### WHAT YOU WILL DO
Take every line from the entries below that includes the word "automatically" and copy it.

-*-

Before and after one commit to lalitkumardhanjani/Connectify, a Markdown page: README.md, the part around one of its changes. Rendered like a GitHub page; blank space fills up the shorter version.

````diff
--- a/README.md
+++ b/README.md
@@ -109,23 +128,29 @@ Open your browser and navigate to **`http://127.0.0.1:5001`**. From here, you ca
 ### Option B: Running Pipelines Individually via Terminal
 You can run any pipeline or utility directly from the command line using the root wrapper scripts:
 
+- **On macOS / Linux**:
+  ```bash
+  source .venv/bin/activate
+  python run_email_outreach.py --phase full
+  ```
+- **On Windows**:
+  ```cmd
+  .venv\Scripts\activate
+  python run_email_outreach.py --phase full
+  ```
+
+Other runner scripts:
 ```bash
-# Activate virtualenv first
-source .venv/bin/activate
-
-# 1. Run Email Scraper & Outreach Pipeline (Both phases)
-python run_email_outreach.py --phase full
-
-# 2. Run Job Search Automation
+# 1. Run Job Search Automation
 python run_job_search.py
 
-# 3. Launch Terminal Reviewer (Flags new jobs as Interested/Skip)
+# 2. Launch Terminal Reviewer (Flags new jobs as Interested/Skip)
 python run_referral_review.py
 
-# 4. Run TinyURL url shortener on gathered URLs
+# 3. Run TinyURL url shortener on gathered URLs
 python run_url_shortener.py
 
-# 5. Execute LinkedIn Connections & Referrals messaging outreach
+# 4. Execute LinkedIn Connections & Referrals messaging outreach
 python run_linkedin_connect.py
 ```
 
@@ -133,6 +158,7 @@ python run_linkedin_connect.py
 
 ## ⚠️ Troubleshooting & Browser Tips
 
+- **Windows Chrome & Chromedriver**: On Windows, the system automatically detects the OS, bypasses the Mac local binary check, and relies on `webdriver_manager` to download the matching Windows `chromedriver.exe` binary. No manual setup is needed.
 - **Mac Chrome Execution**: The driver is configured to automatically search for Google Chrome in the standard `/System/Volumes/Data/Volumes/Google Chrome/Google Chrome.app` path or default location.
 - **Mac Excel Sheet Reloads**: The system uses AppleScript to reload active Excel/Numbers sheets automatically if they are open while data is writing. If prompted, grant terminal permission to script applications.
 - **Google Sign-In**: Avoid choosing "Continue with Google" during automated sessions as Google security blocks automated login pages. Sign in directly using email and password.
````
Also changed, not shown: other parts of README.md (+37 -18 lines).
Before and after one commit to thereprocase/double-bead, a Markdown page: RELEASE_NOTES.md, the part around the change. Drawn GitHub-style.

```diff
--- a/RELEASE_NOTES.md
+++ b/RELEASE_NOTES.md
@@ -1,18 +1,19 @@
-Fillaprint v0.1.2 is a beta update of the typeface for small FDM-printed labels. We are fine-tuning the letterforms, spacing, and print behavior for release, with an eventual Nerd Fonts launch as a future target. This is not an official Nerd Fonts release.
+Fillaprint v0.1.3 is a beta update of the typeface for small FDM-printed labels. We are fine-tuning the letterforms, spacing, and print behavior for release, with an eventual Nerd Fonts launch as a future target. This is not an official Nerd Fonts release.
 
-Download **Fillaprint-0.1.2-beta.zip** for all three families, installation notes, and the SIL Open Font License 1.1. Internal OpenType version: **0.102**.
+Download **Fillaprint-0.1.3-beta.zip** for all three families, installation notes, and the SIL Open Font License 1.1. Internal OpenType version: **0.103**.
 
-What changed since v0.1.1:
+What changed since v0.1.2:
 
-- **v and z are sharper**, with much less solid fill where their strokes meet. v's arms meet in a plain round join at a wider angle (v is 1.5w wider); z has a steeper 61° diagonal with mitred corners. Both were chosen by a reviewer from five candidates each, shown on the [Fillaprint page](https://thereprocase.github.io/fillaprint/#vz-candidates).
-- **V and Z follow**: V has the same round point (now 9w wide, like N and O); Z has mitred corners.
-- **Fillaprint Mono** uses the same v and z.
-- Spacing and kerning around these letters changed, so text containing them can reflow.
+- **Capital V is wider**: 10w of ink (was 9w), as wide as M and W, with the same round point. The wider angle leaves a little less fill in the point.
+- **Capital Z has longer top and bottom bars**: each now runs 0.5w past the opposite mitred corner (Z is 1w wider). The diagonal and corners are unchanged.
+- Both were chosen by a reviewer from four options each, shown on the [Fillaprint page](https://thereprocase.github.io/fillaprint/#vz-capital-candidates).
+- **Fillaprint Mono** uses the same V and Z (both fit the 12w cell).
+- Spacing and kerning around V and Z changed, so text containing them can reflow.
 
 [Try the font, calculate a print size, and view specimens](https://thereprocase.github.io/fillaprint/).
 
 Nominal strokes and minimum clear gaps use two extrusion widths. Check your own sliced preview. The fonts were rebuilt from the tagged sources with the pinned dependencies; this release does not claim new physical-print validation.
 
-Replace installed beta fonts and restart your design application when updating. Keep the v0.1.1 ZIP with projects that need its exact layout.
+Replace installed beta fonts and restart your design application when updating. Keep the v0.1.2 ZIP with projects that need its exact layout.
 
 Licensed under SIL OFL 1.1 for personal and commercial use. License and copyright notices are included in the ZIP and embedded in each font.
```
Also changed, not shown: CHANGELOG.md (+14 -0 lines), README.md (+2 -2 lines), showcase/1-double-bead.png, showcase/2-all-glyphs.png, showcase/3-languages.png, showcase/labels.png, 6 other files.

-*-

### WRITTEN ANSWER
+- **Windows Chrome & Chromedriver**: On Windows, the system automatically detects the OS, bypasses the Mac local binary check, and relies on `webdriver_manager` to download the matching Windows `chromedriver.exe` binary. No manual setup is needed.
 - **Mac Chrome Execution**: The driver is configured to automatically search for Google Chrome in the standard `/System/Volumes/Data/Volumes/Google Chrome/Google Chrome.app` path or default location.
 - **Mac Excel Sheet Reloads**: The system uses AppleScript to reload active Excel/Numbers sheets automatically if they are open while data is writing. If prompted, grant terminal permission to script applications.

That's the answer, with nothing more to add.